(Change detection outputs)

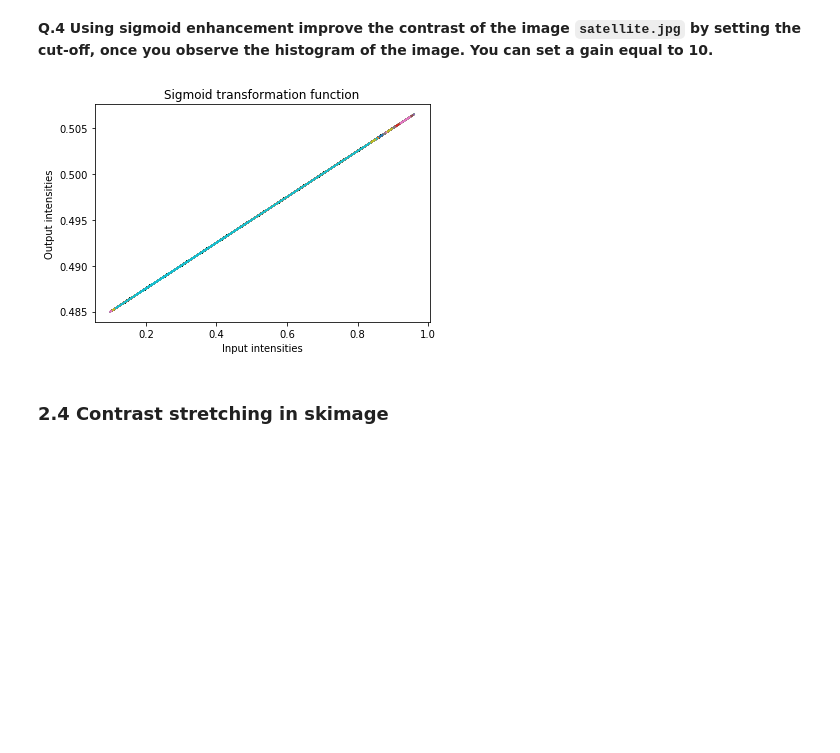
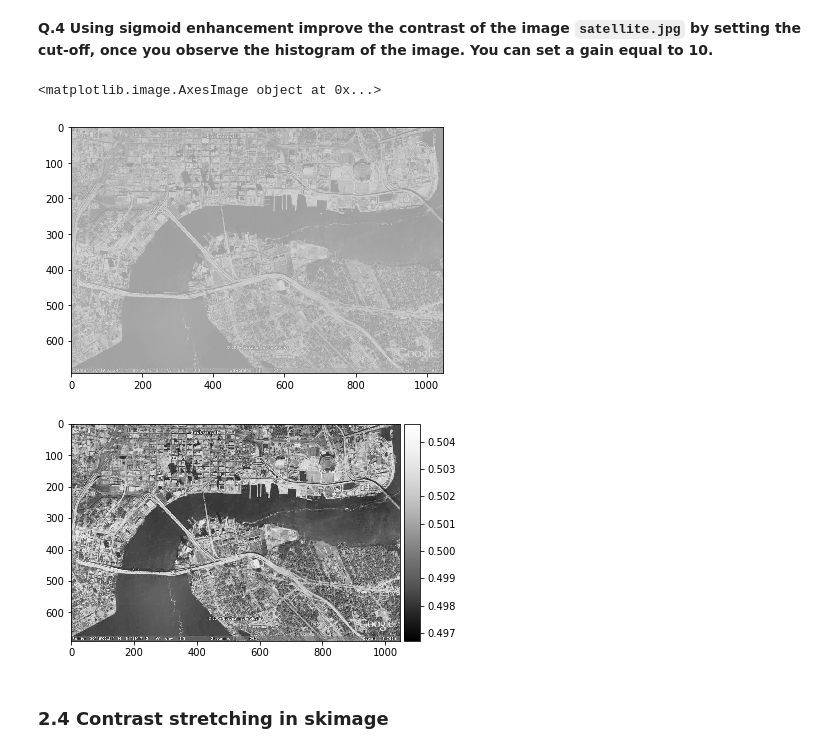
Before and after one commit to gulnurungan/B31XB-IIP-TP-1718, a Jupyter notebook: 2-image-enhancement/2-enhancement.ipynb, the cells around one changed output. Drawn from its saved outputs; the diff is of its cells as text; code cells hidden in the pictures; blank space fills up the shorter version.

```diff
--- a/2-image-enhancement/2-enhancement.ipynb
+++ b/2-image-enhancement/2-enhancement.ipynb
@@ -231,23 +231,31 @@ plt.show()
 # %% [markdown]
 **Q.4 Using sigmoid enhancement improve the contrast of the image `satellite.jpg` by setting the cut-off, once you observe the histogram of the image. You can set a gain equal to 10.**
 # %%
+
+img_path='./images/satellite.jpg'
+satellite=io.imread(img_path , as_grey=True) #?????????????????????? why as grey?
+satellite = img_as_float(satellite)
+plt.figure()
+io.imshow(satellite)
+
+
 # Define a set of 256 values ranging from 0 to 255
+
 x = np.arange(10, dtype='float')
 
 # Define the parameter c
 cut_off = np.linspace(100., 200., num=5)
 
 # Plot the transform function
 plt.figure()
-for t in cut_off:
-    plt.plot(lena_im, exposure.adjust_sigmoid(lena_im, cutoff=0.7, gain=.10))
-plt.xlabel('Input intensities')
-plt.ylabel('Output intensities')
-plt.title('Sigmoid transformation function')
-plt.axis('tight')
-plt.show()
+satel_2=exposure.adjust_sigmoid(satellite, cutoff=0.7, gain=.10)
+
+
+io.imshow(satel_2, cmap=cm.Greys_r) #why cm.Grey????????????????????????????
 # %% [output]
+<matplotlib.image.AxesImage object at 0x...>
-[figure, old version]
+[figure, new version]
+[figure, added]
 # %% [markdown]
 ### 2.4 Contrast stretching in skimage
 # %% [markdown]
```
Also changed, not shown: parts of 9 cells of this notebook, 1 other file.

...

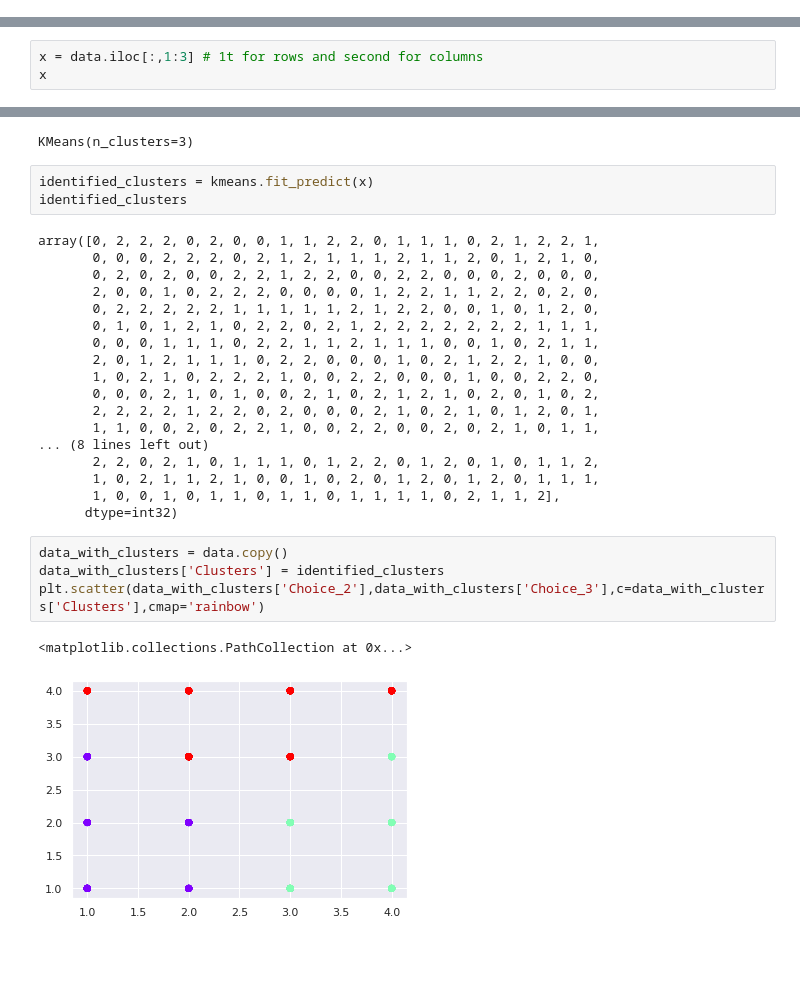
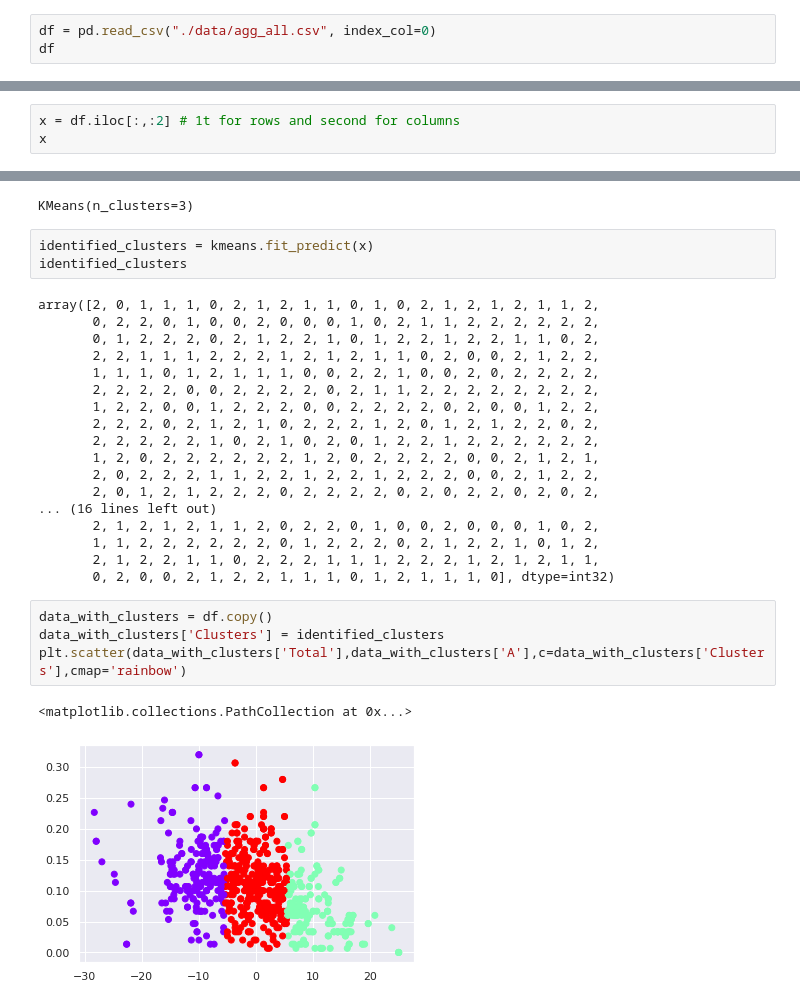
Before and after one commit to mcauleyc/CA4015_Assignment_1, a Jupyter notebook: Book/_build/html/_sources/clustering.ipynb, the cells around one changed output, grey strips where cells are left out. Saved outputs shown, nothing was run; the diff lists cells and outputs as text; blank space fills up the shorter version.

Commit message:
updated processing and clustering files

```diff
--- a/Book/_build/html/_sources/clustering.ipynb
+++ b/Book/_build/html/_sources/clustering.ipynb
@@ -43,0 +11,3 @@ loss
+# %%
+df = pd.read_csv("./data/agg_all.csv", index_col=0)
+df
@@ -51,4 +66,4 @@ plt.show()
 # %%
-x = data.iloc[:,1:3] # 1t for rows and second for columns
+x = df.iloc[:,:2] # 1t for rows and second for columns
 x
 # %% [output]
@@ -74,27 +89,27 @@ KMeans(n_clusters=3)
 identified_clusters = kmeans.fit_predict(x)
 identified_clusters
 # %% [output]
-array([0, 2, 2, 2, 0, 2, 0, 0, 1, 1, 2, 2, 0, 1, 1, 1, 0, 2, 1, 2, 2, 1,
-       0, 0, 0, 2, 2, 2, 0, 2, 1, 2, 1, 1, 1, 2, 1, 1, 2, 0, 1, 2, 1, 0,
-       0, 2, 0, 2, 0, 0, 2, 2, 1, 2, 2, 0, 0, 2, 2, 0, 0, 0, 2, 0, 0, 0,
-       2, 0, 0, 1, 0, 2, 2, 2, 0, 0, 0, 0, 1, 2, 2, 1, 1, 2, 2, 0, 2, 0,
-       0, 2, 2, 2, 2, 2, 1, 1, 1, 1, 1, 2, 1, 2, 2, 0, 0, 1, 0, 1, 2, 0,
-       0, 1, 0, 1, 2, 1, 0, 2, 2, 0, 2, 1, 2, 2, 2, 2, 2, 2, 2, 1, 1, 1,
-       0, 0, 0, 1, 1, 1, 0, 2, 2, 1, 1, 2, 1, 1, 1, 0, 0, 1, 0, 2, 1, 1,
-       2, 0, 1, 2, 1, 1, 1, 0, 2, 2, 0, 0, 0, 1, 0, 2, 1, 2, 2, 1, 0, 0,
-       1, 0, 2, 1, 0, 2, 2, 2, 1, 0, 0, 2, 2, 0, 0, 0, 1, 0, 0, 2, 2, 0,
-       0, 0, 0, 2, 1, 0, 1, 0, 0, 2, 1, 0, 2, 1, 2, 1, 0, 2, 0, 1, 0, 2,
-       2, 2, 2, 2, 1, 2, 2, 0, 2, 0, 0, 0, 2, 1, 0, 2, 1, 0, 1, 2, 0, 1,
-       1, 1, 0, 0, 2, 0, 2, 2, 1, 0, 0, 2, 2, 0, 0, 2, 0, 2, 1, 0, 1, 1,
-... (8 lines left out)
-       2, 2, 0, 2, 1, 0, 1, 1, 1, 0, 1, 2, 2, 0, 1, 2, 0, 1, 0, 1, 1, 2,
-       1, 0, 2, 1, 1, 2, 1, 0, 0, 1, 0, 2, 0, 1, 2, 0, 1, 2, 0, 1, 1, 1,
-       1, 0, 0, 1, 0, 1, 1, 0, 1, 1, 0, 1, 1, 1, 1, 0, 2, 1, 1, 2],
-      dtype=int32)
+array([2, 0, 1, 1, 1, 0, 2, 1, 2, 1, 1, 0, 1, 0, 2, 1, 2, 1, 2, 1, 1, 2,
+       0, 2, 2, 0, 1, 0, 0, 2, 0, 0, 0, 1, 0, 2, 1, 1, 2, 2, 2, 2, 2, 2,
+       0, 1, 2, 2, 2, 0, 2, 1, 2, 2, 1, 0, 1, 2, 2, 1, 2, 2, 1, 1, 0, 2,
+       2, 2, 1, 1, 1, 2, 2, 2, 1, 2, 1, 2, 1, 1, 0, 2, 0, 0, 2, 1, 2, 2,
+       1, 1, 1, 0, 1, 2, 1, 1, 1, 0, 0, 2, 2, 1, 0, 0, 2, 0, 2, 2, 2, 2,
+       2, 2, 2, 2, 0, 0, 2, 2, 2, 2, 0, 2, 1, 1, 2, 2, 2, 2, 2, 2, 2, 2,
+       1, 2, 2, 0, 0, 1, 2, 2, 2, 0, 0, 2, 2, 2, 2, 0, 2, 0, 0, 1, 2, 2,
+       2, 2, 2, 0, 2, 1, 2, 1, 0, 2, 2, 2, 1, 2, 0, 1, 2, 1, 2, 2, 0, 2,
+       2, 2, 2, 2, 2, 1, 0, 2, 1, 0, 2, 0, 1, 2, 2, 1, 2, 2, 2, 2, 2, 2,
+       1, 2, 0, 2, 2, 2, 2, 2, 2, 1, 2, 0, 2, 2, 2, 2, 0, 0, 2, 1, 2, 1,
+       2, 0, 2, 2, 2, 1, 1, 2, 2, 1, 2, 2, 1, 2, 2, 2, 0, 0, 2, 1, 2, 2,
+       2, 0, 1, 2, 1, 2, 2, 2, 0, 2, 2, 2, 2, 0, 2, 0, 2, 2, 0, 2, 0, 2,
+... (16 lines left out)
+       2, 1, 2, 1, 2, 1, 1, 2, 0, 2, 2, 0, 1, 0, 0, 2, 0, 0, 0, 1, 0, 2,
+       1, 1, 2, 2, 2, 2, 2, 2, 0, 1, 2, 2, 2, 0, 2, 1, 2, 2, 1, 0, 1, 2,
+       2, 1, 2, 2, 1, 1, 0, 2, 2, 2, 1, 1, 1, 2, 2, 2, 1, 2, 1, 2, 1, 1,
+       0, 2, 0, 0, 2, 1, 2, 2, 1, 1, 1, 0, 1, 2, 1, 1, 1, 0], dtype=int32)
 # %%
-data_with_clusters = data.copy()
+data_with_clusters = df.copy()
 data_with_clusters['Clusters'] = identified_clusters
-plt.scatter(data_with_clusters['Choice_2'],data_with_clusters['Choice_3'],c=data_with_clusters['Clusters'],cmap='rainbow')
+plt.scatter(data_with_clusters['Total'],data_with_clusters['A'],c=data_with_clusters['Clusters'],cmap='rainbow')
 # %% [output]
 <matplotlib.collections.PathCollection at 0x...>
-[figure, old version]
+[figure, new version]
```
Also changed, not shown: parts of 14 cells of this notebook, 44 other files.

TASK BRIEF:
Report each line in the data that holds the word "dtype".

RESPONSE BOX:
 x = np.arange(10, dtype='float')
-      dtype=int32)
+       0, 2, 0, 0, 2, 1, 2, 2, 1, 1, 1, 0, 1, 2, 1, 1, 1, 0], dtype=int32)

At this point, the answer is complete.